** TASK TO CARRY OUT **
Below are the records; they must be reproduced verbatim.

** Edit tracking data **
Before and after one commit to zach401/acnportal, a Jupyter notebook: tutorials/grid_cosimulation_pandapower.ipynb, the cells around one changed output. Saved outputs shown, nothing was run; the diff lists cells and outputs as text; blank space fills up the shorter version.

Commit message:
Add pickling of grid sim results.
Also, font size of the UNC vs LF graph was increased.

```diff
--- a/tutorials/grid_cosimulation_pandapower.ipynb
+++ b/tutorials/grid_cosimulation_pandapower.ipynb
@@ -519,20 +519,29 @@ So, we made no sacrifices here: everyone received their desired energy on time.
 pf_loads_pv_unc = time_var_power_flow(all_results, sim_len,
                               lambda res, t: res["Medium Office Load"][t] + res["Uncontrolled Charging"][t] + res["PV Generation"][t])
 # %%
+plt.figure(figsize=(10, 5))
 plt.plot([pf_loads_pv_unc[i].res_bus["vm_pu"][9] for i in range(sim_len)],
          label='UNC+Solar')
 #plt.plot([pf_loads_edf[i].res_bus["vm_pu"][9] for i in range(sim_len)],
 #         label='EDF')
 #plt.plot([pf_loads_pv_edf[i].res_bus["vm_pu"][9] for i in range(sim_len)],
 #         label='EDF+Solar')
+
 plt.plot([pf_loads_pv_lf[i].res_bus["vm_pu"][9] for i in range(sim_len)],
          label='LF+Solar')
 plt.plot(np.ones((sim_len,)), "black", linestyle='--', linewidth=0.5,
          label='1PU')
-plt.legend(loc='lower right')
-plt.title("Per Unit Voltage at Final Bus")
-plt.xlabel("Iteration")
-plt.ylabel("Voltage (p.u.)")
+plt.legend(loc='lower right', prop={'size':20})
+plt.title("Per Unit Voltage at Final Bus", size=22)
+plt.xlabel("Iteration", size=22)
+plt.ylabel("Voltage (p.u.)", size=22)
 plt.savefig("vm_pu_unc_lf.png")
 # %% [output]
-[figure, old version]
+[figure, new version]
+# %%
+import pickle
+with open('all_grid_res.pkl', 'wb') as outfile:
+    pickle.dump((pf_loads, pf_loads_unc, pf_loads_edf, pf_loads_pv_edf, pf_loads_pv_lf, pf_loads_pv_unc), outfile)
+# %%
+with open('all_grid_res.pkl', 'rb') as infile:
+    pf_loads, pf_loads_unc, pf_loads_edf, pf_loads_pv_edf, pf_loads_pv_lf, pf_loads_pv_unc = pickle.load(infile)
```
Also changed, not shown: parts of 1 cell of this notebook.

** ANSWER SECTION **
Before and after one commit to zach401/acnportal, a Jupyter notebook: tutorials/grid_cosimulation_pandapower.ipynb, the cells around one changed output. Saved outputs shown, nothing was run; the diff lists cells and outputs as text; blank space fills up the shorter version.

Commit message:
Add pickling of grid sim results.
Also, font size of the UNC vs LF graph was increased.

```diff
--- a/tutorials/grid_cosimulation_pandapower.ipynb
+++ b/tutorials/grid_cosimulation_pandapower.ipynb
@@ -519,20 +519,29 @@ So, we made no sacrifices here: everyone received their desired energy on time.
 pf_loads_pv_unc = time_var_power_flow(all_results, sim_len,
                               lambda res, t: res["Medium Office Load"][t] + res["Uncontrolled Charging"][t] + res["PV Generation"][t])
 # %%
+plt.figure(figsize=(10, 5))
 plt.plot([pf_loads_pv_unc[i].res_bus["vm_pu"][9] for i in range(sim_len)],
          label='UNC+Solar')
 #plt.plot([pf_loads_edf[i].res_bus["vm_pu"][9] for i in range(sim_len)],
 #         label='EDF')
 #plt.plot([pf_loads_pv_edf[i].res_bus["vm_pu"][9] for i in range(sim_len)],
 #         label='EDF+Solar')
+
 plt.plot([pf_loads_pv_lf[i].res_bus["vm_pu"][9] for i in range(sim_len)],
          label='LF+Solar')
 plt.plot(np.ones((sim_len,)), "black", linestyle='--', linewidth=0.5,
          label='1PU')
-plt.legend(loc='lower right')
-plt.title("Per Unit Voltage at Final Bus")
-plt.xlabel("Iteration")
-plt.ylabel("Voltage (p.u.)")
+plt.legend(loc='lower right', prop={'size':20})
+plt.title("Per Unit Voltage at Final Bus", size=22)
+plt.xlabel("Iteration", size=22)
+plt.ylabel("Voltage (p.u.)", size=22)
 plt.savefig("vm_pu_unc_lf.png")
 # %% [output]
-[figure, old version]
+[figure, new version]
+# %%
+import pickle
+with open('all_grid_res.pkl', 'wb') as outfile:
+    pickle.dump((pf_loads, pf_loads_unc, pf_loads_edf, pf_loads_pv_edf, pf_loads_pv_lf, pf_loads_pv_unc), outfile)
+# %%
+with open('all_grid_res.pkl', 'rb') as infile:
+    pf_loads, pf_loads_unc, pf_loads_edf, pf_loads_pv_edf, pf_loads_pv_lf, pf_loads_pv_unc = pickle.load(infile)
```
Also changed, not shown: parts of 1 cell of this notebook.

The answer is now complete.